--- MATERIAL FOR THIS EXERCISE Enclosed Below ---

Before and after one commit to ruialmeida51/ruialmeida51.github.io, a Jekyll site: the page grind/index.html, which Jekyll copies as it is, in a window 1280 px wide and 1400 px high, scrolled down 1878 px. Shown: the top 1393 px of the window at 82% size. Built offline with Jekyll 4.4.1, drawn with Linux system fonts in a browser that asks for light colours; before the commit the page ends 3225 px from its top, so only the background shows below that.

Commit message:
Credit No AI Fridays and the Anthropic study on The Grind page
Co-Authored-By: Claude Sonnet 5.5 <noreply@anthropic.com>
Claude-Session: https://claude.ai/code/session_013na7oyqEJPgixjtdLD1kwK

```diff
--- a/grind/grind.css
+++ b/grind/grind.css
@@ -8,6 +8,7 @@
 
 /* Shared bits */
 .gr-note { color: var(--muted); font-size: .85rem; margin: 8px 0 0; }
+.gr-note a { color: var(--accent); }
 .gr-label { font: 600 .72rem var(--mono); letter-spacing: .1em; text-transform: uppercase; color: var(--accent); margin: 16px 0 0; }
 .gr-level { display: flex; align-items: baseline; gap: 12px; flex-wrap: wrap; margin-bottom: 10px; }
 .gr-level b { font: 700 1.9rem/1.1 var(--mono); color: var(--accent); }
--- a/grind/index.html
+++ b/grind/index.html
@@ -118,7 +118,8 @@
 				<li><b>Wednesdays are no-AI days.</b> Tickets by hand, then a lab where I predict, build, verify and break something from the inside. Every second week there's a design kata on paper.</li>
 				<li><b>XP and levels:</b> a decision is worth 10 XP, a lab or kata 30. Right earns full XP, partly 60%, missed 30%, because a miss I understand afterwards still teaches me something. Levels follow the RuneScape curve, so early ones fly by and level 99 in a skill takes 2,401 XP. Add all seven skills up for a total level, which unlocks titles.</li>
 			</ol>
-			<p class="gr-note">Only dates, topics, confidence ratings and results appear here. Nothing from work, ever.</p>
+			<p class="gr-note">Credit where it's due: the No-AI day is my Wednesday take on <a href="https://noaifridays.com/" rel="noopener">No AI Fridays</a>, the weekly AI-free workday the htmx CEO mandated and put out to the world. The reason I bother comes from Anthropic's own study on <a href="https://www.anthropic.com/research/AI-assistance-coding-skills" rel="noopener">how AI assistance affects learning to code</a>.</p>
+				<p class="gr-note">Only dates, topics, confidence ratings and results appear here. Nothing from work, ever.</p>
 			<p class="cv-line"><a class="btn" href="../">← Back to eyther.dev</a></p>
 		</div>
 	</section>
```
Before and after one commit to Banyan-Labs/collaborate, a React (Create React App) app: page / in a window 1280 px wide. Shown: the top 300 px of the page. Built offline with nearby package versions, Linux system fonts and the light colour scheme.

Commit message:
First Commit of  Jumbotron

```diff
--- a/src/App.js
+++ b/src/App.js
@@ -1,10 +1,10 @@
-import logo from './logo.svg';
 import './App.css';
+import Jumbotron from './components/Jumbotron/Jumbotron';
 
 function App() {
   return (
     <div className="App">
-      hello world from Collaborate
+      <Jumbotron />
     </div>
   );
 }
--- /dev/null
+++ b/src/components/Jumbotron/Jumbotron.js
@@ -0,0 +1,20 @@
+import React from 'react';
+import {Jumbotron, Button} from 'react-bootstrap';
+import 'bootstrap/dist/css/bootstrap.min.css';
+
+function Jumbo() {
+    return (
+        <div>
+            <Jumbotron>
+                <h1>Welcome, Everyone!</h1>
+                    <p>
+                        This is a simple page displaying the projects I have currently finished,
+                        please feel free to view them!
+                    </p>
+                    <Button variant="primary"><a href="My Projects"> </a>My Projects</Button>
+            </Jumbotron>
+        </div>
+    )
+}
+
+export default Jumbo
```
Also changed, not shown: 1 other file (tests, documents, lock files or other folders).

--- End of Enclosed MATERIAL FOR THIS EXERCISE ---

* [ACTION ITEM] Find the lines above that contain the word "note" and collect them.

* [RESPONSE]
 .gr-note { color: var(--muted); font-size: .85rem; margin: 8px 0 0; }
+.gr-note a { color: var(--accent); }
-			<p class="gr-note">Only dates, topics, confidence ratings and results appear here. Nothing from work, ever.</p>
+			<p class="gr-note">Credit where it's due: the No-AI day is my Wednesday take on <a href="https://noaifridays.com/" rel="noopener">No AI Fridays</a>, the weekly AI-free workday the htmx CEO mandated and put out to the world. The reason I bother comes from Anthropic's own study on <a href="https://www.anthropic.com/research/AI-assistance-coding-skills" rel="noopener">how AI assistance affects learning to code</a>.</p>
+				<p class="gr-note">Only dates, topics, confidence ratings and results appear here. Nothing from work, ever.</p>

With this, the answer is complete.